The Voice Crying in the Wilderness (2)

“Now in the fifteenth year of the reign of Tiberius Caesar, Pontius Pilate being governor of Judaea, and Herod being tetrarch of Galilee, and his brother Philip tetrarch of Ituraea and of the region of Trachonitis, and Lysanias the tetrarch of Abilene, Annas and Caiaphas being the high priests, the word of God came unto John the son of Zacharias in the wilderness” (Luke 3:1-2). Not only do these names date the beginning of John the Baptist’s public ministry, as we saw last time, but they also indicate the wickedness of the days when his voice cried in the wilderness.

Tiberius Caesar was an ungodly Roman emperor (although he was not the worst). The Roman dominion over the Jews was a judgment upon them for their sins. Pontius Pilate was the wicked Roman governor of Judaea, which included the holy city of Jerusalem. He was the one who sentenced Jesus Christ to crucifixion, for He “suffered under Pontius Pilate,” according to that famous line in the Apostles’ Creed.

Herod (Antipas) and Philip were two sons of Herod the Great, who sought to kill the baby Jesus (Matt. 2:1-20). Herod Antipas was the one who imprisoned and executed John the Baptist (Luke 3:19-20; Mark 6:14-29) and to whom Christ referred as “that fox” (Luke 13:32). Herod questioned and mocked the Lord at His trial (23:8-11). Through their rejection of Christ, “the same day Pilate and Herod were made friends together: for before they were at enmity between themselves” (12).

Annas and Caiaphas are called “high priests” (3:2). According to God’s law, there should be only one high priest at a time, since each high priest was to be succeeded at his death. This reference to both men as high priests points to the Roman practice of selling this office and Jewish intrigues and conspiracies concerning the high priesthood. Annas occupied this office for nine years, after which he advised Caiaphas his successor and son-in-law. Calculating Caiaphas was the one who stated regarding the Lord that “it is expedient for us, that one man should die for the people, and that the whole nation perish not” (John 11:50; cf. 18:14). Annas and Caiaphas were leaders in the Jewish trial of Jesus Christ (18:13, 19-24, 28) and the trial of Peter and John (Acts 4:6).
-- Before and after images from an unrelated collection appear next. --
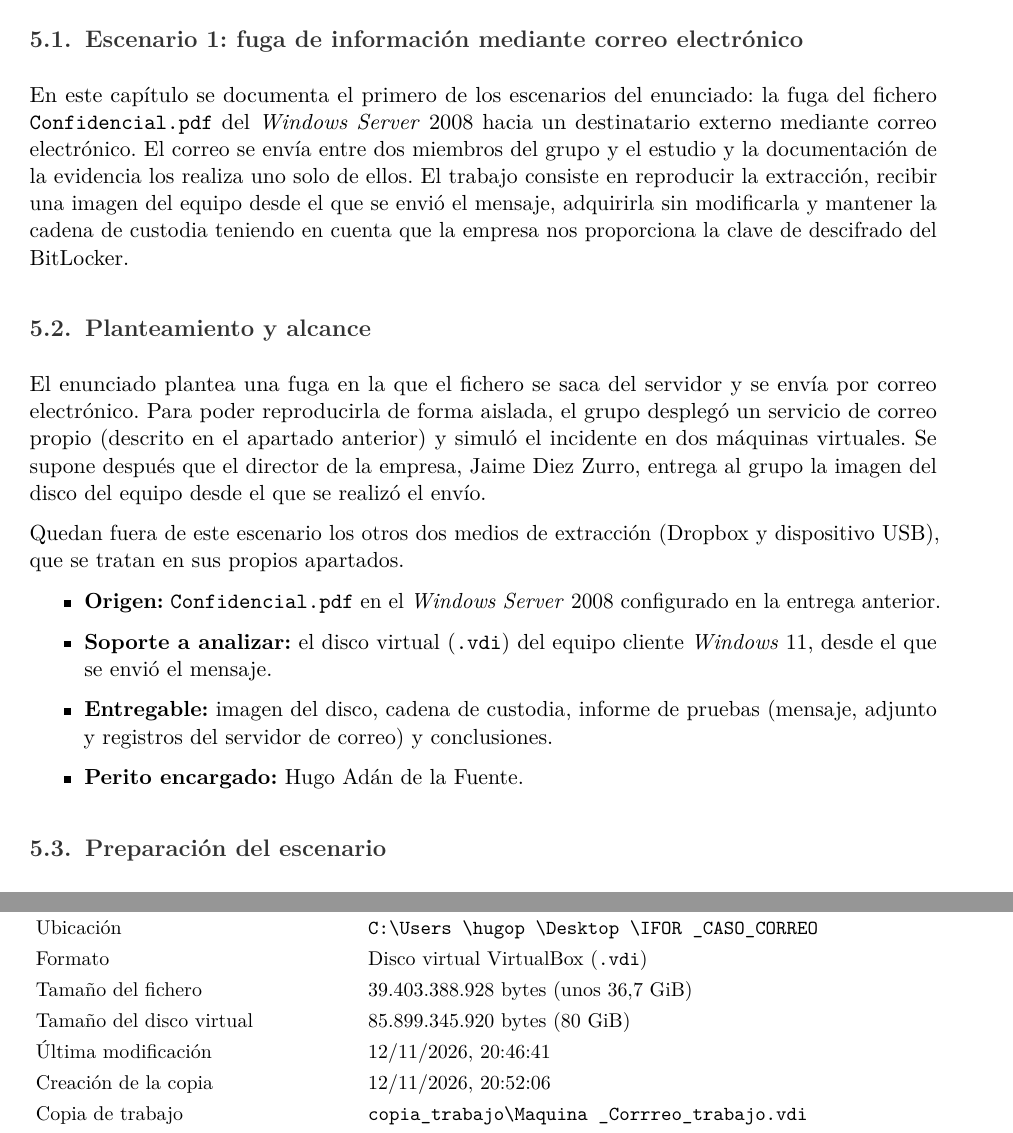
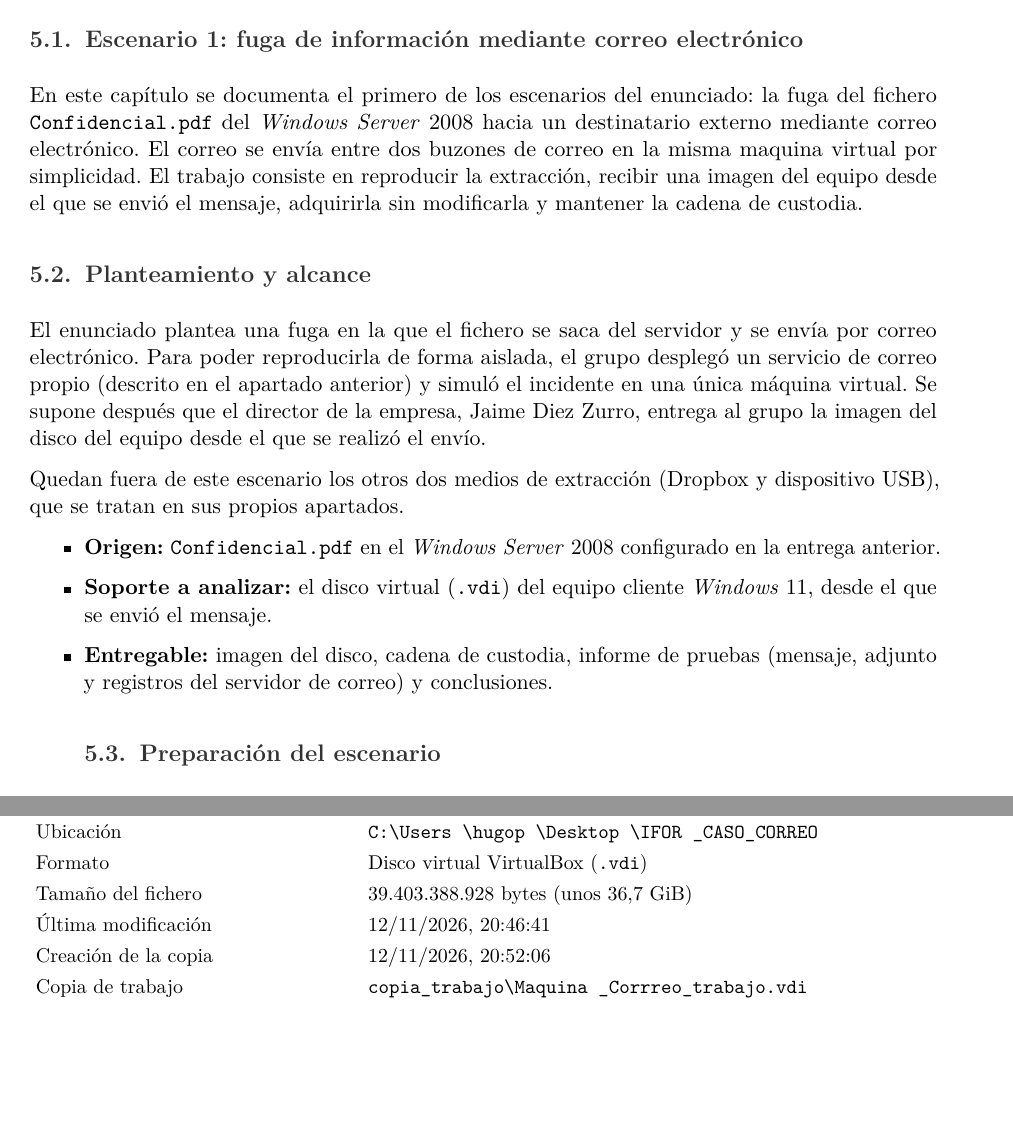
Before and after one commit to ALVPI/IFOR_P2, a LaTeX document (plantilla_informe_pericial_latex/main.tex, which reads plantilla_informe_pericial_latex/capitulos/03_1_1_desarrollo_correo.tex): two parts of pages 14 and 18 of 50, joined at a grey line, cut so that both start at the same text, the shorter picture padded with empty space. Compiled offline with pdfLaTeX.

Commit message:
docs: revisado capitulo de fuga por correo electronico

```diff
--- a/plantilla_informe_pericial_latex/capitulos/03_1_1_desarrollo_correo.tex
+++ b/plantilla_informe_pericial_latex/capitulos/03_1_1_desarrollo_correo.tex
@@ -19,18 +19,16 @@
 
 En este capítulo se documenta el primero de los escenarios del enunciado: la
 fuga del fichero \cod{Confidencial.pdf} del \textit{Windows Server} 2008 hacia
-un destinatario externo mediante correo electrónico. El correo se envía entre
-dos miembros del grupo y el estudio y la documentación de la evidencia los
-realiza uno solo de ellos. El trabajo consiste en reproducir la extracción,
+un destinatario externo mediante correo electrónico. El correo se envía entre dos buzones de correo en la misma maquina virtual por simplicidad. El trabajo consiste en reproducir la extracción,
 recibir una imagen del equipo desde el que se envió el mensaje, adquirirla
-sin modificarla y mantener la cadena de custodia teniendo en cuenta que la empresa nos proporciona la clave de descifrado del BitLocker.
+sin modificarla y mantener la cadena de custodia.
 
 % ---------------------------------------------------------------------
 \subsection{Planteamiento y alcance}
 El enunciado plantea una fuga en la que el fichero se saca del servidor y se
 envía por correo electrónico. Para poder reproducirla de forma aislada, el
 grupo desplegó un servicio de correo propio (descrito en el apartado anterior)
-y simuló el incidente en dos máquinas virtuales. Se supone después que el
+y simuló el incidente en una única máquina virtual. Se supone después que el
 director de la empresa, Jaime Diez Zurro, entrega al grupo la imagen del disco
 del equipo desde el que se realizó el envío.
 
@@ -45,8 +43,6 @@ dispositivo USB), que se tratan en sus propios apartados.
   \item \textbf{Entregable:} imagen del disco, cadena de custodia,
         informe de pruebas (mensaje, adjunto y registros del servidor de
         correo) y conclusiones.
-  \item \textbf{Perito encargado:} \PeritoDos.
-\end{itemize}
 
 % ---------------------------------------------------------------------
 \subsection{Preparación del escenario}
@@ -228,7 +224,6 @@ Fichero de imagen & \cod{Maquina_Corrreo.vdi} \\
 Ubicación & \cod{C:\Users\hugop\Desktop\IFOR_CASO_CORREO} \\
 Formato & Disco virtual VirtualBox (\cod{.vdi}) \\
 Tamaño del fichero & 39.403.388.928 bytes (unos 36,7 GiB) \\
-Tamaño del disco virtual & 85.899.345.920 bytes (80 GiB) \\
 Última modificación & 12/11/2026, 20:46:41 \\
 Creación de la copia & 12/11/2026, 20:52:06 \\
 Copia de trabajo & \cod{copia_trabajo\Maquina_Corrreo_trabajo.vdi} \\
```
Also changed, not shown: plantilla_informe_pericial_latex/capitulos/03_1_1_desarrollo_correo.tex (2 more changed lines).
Clearly, the days of John’s preaching, the days of Christ’s ministry and the days of the apostolic church were evil, judging from the leaders in church and state!

In the specific wicked days indicated in Luke 3:1-2, John began his crucially important ministry. He did not receive an ordinary call. He was not anointed as a priest, though his father, Zacharias, was a priest. Nor was he a Christian minister who was chosen by a congregation and ordained by the laying on of hands.

John received an extraordinary call. The angel Gabriel proclaimed John’s call to his father in the temple before he was born or even conceived (1:13-17). Mormonism falsely claims that John was ordained by the angel when he was eight days old (Doctrine and Covenants 84:28), but this was the day of his circumcision and public naming (Luke 2:59-63). John was equipped and qualified through being filled with the Holy Spirit from his mother’s womb (1:15), the godly instruction of Zacharias and Elisabeth in his parents’ home, and prayer and meditation in the wilderness. Then John received a direct and irresistible prophetic call that he should begin his public ministry.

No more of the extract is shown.